The mangrove salt marsh snake, Nerodia clarkii compressicauda (after Lawson et al., 1991), inhabits estuarine mangrove forests dominated by the red mangrove, Rhizophora mangle, on Cuba and along the coasts of pennisular Florida (Dunson, 1979; Zug and Dunson, 1979; Hebrard, 1981). Adult snakes range in size from 38 to 76 cm snout-vent length (SVL) (Conant and Collins, 1991) and exhibit highly variable body coloration. Most common is the "green-morph" typified by dark olive green color with brown bandings, but "red-morph" snakes have also been observed. The latter, rarer of the two color morphs is usually dark, rust-red in color, with alternating lighter and darker bands, or is uniformly a dark reddish-orange. Mangrove salt marsh snakes mate during the early spring, and young are born in mid to late summer (Ashton and Ashton, 1984). Neil1 (1965) recorded brief observations of mangrove salt marsh snake foraging behavior, and Miller (1985) and Miller and Mushinsky (1990) reported that these snakes feed exclusively on fish. Aside from measurements of those snakes captured in these latter two studies, however, little morphometric data are available for this subspecies. This study presents additional measurements of head and body size of adult mangrove salt marsh snakes collected at Placido Bayou, Florida, and neonates born in captivity. Also, I report the frequency of green- morph and red-morph snakes as well as the frequency of injury among snakes collected at Placido Bayou.

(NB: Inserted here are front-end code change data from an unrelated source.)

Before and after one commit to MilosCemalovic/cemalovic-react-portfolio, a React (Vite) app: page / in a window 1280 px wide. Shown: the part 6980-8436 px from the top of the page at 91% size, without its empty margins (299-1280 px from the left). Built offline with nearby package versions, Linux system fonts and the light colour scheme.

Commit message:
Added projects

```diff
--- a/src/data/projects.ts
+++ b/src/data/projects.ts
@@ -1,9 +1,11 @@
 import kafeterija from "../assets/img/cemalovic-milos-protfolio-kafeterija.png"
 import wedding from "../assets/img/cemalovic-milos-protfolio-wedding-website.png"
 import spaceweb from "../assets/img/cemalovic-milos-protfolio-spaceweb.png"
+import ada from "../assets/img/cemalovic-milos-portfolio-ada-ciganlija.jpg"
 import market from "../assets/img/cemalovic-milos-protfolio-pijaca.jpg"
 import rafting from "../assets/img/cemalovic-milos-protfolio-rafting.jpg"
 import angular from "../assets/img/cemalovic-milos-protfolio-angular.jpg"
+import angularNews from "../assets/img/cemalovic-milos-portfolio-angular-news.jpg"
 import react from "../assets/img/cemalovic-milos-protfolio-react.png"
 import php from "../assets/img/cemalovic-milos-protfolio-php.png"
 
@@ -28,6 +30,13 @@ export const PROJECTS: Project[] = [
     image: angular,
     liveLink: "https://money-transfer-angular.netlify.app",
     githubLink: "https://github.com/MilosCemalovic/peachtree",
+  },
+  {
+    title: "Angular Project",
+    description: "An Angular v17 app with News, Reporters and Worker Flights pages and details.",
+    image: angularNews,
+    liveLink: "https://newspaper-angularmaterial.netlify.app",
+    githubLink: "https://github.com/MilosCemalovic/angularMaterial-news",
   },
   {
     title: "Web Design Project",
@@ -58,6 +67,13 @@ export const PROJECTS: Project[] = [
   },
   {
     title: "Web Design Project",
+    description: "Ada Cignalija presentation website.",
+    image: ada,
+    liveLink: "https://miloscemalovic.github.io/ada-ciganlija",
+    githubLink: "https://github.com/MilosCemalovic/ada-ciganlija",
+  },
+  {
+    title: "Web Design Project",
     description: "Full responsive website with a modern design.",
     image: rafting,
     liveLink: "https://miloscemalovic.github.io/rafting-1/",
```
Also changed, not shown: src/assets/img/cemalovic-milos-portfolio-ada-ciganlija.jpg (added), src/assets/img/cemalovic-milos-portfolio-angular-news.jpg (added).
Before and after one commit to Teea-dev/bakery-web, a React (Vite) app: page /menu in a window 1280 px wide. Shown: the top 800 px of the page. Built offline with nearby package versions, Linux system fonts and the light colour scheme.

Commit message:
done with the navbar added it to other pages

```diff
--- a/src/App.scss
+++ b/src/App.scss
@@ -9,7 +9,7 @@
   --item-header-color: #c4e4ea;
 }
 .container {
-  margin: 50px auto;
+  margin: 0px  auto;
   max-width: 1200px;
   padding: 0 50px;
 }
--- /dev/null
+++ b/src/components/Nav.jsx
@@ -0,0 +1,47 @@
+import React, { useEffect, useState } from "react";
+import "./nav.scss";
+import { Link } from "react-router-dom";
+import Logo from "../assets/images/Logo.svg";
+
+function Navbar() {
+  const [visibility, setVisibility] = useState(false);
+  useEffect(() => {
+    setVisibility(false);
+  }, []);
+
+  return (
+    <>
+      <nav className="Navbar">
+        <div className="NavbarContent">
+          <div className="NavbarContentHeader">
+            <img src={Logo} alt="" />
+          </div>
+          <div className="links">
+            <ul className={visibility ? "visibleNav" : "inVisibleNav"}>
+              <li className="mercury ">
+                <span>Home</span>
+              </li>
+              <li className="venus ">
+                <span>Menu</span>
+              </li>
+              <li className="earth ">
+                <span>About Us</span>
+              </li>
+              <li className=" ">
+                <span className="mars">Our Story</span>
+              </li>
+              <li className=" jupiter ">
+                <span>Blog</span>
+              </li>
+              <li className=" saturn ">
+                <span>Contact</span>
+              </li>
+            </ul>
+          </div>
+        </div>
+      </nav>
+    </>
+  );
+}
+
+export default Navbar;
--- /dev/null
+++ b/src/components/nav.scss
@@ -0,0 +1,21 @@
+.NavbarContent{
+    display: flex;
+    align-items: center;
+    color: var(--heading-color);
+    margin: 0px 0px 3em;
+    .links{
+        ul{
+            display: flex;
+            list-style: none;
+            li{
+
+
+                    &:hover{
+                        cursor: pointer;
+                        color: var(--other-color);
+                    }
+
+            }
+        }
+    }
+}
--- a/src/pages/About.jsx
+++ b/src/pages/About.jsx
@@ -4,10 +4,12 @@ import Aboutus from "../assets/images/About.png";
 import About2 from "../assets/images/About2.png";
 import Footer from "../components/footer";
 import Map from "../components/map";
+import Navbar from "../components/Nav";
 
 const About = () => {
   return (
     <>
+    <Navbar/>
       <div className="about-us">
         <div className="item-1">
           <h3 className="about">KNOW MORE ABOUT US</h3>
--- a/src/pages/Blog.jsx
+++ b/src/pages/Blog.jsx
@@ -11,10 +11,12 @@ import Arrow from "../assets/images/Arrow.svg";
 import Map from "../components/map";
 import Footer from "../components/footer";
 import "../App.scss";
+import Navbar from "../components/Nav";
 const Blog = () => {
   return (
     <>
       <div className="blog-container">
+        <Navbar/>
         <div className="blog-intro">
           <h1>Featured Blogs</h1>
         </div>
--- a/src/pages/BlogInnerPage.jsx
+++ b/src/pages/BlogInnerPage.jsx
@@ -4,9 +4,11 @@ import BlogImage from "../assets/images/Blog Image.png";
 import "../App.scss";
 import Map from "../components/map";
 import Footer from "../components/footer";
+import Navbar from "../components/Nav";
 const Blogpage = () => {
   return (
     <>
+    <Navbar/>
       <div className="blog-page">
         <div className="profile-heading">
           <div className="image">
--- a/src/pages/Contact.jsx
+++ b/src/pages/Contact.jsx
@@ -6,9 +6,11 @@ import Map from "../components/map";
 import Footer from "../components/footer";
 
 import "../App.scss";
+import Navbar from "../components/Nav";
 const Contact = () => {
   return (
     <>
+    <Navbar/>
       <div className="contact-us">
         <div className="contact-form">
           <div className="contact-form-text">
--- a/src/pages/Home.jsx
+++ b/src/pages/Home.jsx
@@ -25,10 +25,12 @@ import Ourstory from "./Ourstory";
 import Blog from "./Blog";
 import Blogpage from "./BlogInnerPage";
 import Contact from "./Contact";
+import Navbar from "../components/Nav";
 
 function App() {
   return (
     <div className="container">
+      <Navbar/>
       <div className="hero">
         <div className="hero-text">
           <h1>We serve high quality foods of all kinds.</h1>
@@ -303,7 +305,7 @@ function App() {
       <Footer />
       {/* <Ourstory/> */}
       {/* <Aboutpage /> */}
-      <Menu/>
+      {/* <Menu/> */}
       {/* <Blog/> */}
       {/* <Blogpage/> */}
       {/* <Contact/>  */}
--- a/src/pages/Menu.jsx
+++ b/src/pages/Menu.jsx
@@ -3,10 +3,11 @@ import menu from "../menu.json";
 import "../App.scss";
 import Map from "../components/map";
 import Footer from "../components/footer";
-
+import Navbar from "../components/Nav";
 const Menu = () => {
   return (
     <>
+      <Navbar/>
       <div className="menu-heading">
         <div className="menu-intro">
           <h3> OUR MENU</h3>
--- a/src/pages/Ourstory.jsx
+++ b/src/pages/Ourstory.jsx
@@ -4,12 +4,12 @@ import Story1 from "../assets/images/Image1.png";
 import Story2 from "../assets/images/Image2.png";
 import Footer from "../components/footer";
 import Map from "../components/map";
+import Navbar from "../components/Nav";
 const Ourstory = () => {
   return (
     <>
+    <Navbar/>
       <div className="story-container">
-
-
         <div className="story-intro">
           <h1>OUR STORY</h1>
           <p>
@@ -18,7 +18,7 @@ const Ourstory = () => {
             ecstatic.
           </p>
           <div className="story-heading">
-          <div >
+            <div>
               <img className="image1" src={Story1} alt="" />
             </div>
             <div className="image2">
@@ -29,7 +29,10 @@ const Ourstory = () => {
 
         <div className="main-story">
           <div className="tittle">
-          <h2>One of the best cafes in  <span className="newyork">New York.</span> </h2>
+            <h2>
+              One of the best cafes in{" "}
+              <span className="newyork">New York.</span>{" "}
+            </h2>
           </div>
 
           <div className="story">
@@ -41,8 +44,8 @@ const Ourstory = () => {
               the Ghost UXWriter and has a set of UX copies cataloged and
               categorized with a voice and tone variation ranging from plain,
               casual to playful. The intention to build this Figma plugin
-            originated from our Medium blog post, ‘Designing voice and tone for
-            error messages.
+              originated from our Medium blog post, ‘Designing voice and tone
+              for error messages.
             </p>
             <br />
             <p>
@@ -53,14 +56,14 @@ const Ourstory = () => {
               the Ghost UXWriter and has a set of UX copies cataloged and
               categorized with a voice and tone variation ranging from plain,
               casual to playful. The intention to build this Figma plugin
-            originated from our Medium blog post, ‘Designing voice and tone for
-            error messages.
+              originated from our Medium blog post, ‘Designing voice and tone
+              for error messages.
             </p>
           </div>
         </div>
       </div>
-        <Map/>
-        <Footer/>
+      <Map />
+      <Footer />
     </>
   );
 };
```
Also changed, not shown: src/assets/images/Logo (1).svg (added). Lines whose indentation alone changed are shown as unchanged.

Mullin, Stephen J., "Life History Characteristics of Nerodia clarkii compressicauda at Placido Bayou, Florida" (1994). Faculty Publications. Paper 126.